▸ Problem to solve
Repeat the data that follows, word for word, without the images.
....
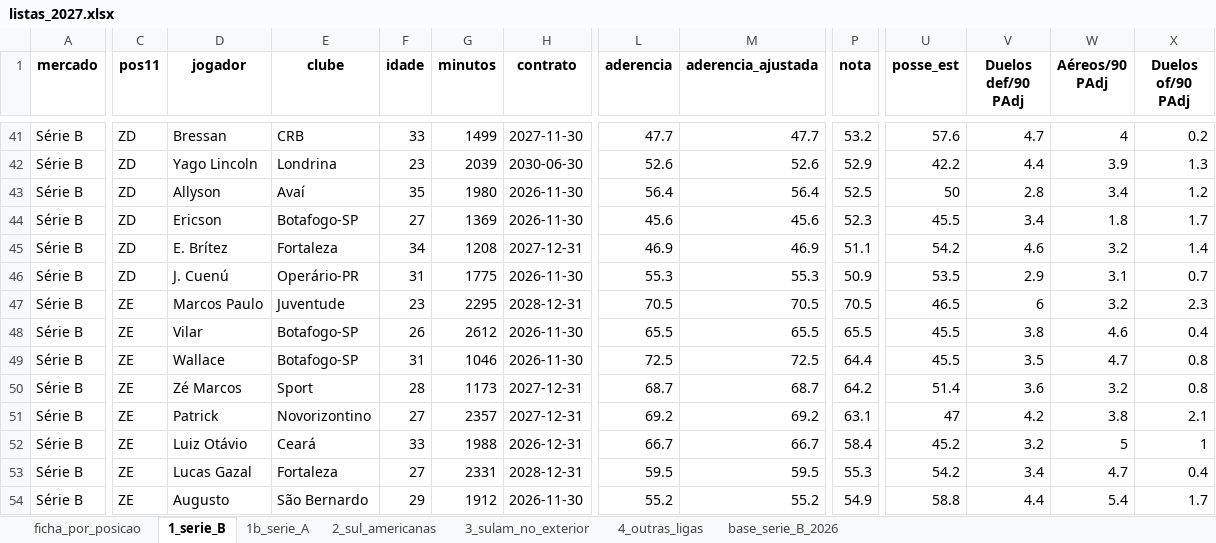
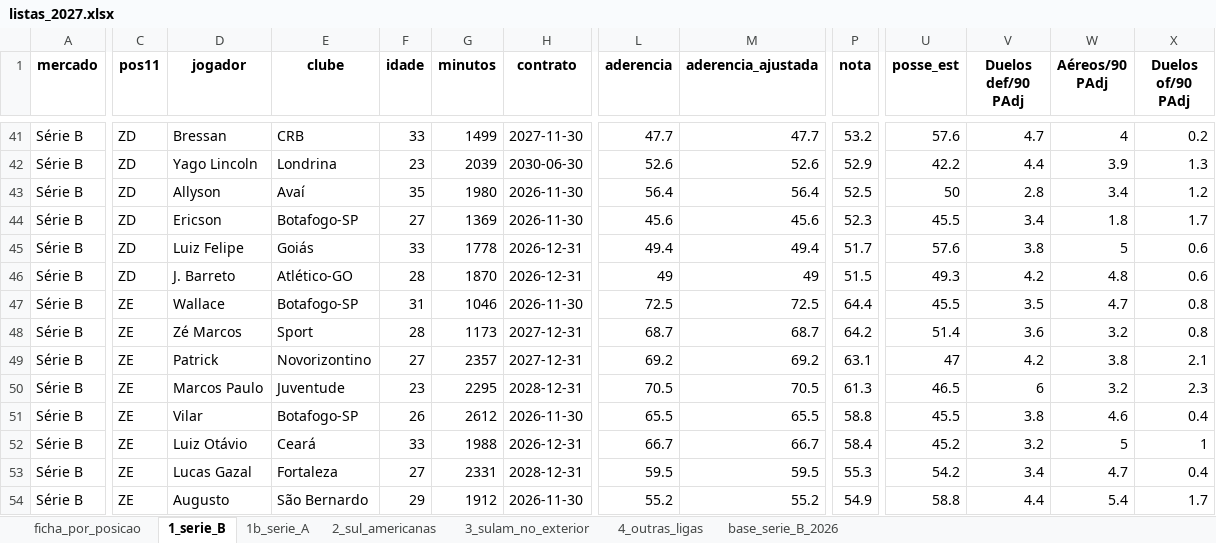
Before and after one commit to henriquesimoessilva3-png/santa-cruz-2027, an Excel workbook: Santa Cruz V2/listas/listas_2027.xlsx, sheet 1_serie_B, drawn as a sheet; only a part is shown, gaps mark what is left out; values as stored, in another font and other column widths than the file's, no borders; removed rows and columns are numbered as before the commit, all else as after; rows hold the shown columns only; the diff covers the shown part only; the diff names each change by its address in the sheet, - before the commit and + after, or states it on an @@ line.

```diff
--- a/Santa Cruz V2/listas/listas_2027.xlsx (sheet 1_serie_B)
+++ b/Santa Cruz V2/listas/listas_2027.xlsx (sheet 1_serie_B)
-row 45: Série B | ZD | E. Brítez | Fortaleza | 34 | 1208 | 2027-12-31 | 46.9 | 46.9 | 51.1 | 54.2 | 4.6 | 3.2 | 1.4
-row 46: Série B | ZD | J. Cuenú | Operário-PR | 31 | 1775 | 2026-11-30 | 55.3 | 55.3 | 50.9 | 53.5 | 2.9 | 3.1 | 0.7
-C45:C46 (pos11): ZE
+C45:C46 (pos11): ZD
-D45 (jogador): Marcos Paulo
+D45 (jogador): Luiz Felipe
-E45 (clube): Juventude
+E45 (clube): Goiás
-F45 (idade): 23
+F45 (idade): 33
-G45 (minutos): 2295
+G45 (minutos): 1778
-H45 (contrato): 2028-12-31
+H45 (contrato): 2026-12-31
-L45 (aderencia): 70.5
+L45 (aderencia): 49.4
-M45 (aderencia_ajustada): 70.5
+M45 (aderencia_ajustada): 49.4
-P45 (nota): 70.5
+P45 (nota): 51.7
-U45 (posse_est): 46.5
+U45 (posse_est): 57.6
-V45 (Duelos def/90 PAdj): 6
+V45 (Duelos def/90 PAdj): 3.8
-W45 (Aéreos/90 PAdj): 3.2
+W45 (Aéreos/90 PAdj): 5
-X45 (Duelos of/90 PAdj): 2.3
+X45 (Duelos of/90 PAdj): 0.6
-D46 (jogador): Vilar
+D46 (jogador): J. Barreto
-E46 (clube): Botafogo-SP
+E46 (clube): Atlético-GO
-F46 (idade): 26
+F46 (idade): 28
-G46 (minutos): 2612
+G46 (minutos): 1870
-H46 (contrato): 2026-11-30
+H46 (contrato): 2026-12-31
-L46 (aderencia): 65.5
+L46 (aderencia): 49
-M46 (aderencia_ajustada): 65.5
+M46 (aderencia_ajustada): 49
-P46 (nota): 65.5
+P46 (nota): 51.5
-U46 (posse_est): 45.5
+U46 (posse_est): 49.3
-V46 (Duelos def/90 PAdj): 3.8
+V46 (Duelos def/90 PAdj): 4.2
-W46 (Aéreos/90 PAdj): 4.6
+W46 (Aéreos/90 PAdj): 4.8
-X46 (Duelos of/90 PAdj): 0.4
+X46 (Duelos of/90 PAdj): 0.6
+row 50: Série B | ZE | Marcos Paulo | Juventude | 23 | 2295 | 2028-12-31 | 70.5 | 70.5 | 61.3 | 46.5 | 6 | 3.2 | 2.3
+row 51: Série B | ZE | Vilar | Botafogo-SP | 26 | 2612 | 2026-11-30 | 65.5 | 65.5 | 58.8 | 45.5 | 3.8 | 4.6 | 0.4
```
Also changed, not shown: 19 added rows, 19 removed rows and 222 edited cells elsewhere in this sheet, sheet 2_sul_americanas, sheet 3_sulam_no_exterior, sheet 4_outras_ligas, sheet 1b_serie_A, sheet base_serie_B_2026, Santa Cruz V2/listas/bola_parada_especialistas.xlsx, 36 other files.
....
▸ Task output
Before and after one commit to henriquesimoessilva3-png/santa-cruz-2027, an Excel workbook: Santa Cruz V2/listas/listas_2027.xlsx, sheet 1_serie_B, drawn as a sheet; only a part is shown, gaps mark what is left out; values as stored, in another font and other column widths than the file's, no borders; removed rows and columns are numbered as before the commit, all else as after; rows hold the shown columns only; the diff covers the shown part only; the diff names each change by its address in the sheet, - before the commit and + after, or states it on an @@ line.

```diff
--- a/Santa Cruz V2/listas/listas_2027.xlsx (sheet 1_serie_B)
+++ b/Santa Cruz V2/listas/listas_2027.xlsx (sheet 1_serie_B)
-row 45: Série B | ZD | E. Brítez | Fortaleza | 34 | 1208 | 2027-12-31 | 46.9 | 46.9 | 51.1 | 54.2 | 4.6 | 3.2 | 1.4
-row 46: Série B | ZD | J. Cuenú | Operário-PR | 31 | 1775 | 2026-11-30 | 55.3 | 55.3 | 50.9 | 53.5 | 2.9 | 3.1 | 0.7
-C45:C46 (pos11): ZE
+C45:C46 (pos11): ZD
-D45 (jogador): Marcos Paulo
+D45 (jogador): Luiz Felipe
-E45 (clube): Juventude
+E45 (clube): Goiás
-F45 (idade): 23
+F45 (idade): 33
-G45 (minutos): 2295
+G45 (minutos): 1778
-H45 (contrato): 2028-12-31
+H45 (contrato): 2026-12-31
-L45 (aderencia): 70.5
+L45 (aderencia): 49.4
-M45 (aderencia_ajustada): 70.5
+M45 (aderencia_ajustada): 49.4
-P45 (nota): 70.5
+P45 (nota): 51.7
-U45 (posse_est): 46.5
+U45 (posse_est): 57.6
-V45 (Duelos def/90 PAdj): 6
+V45 (Duelos def/90 PAdj): 3.8
-W45 (Aéreos/90 PAdj): 3.2
+W45 (Aéreos/90 PAdj): 5
-X45 (Duelos of/90 PAdj): 2.3
+X45 (Duelos of/90 PAdj): 0.6
-D46 (jogador): Vilar
+D46 (jogador): J. Barreto
-E46 (clube): Botafogo-SP
+E46 (clube): Atlético-GO
-F46 (idade): 26
+F46 (idade): 28
-G46 (minutos): 2612
+G46 (minutos): 1870
-H46 (contrato): 2026-11-30
+H46 (contrato): 2026-12-31
-L46 (aderencia): 65.5
+L46 (aderencia): 49
-M46 (aderencia_ajustada): 65.5
+M46 (aderencia_ajustada): 49
-P46 (nota): 65.5
+P46 (nota): 51.5
-U46 (posse_est): 45.5
+U46 (posse_est): 49.3
-V46 (Duelos def/90 PAdj): 3.8
+V46 (Duelos def/90 PAdj): 4.2
-W46 (Aéreos/90 PAdj): 4.6
+W46 (Aéreos/90 PAdj): 4.8
-X46 (Duelos of/90 PAdj): 0.4
+X46 (Duelos of/90 PAdj): 0.6
+row 50: Série B | ZE | Marcos Paulo | Juventude | 23 | 2295 | 2028-12-31 | 70.5 | 70.5 | 61.3 | 46.5 | 6 | 3.2 | 2.3
+row 51: Série B | ZE | Vilar | Botafogo-SP | 26 | 2612 | 2026-11-30 | 65.5 | 65.5 | 58.8 | 45.5 | 3.8 | 4.6 | 0.4
```
Also changed, not shown: 19 added rows, 19 removed rows and 222 edited cells elsewhere in this sheet, sheet 2_sul_americanas, sheet 3_sulam_no_exterior, sheet 4_outras_ligas, sheet 1b_serie_A, sheet base_serie_B_2026, Santa Cruz V2/listas/bola_parada_especialistas.xlsx, 36 other files.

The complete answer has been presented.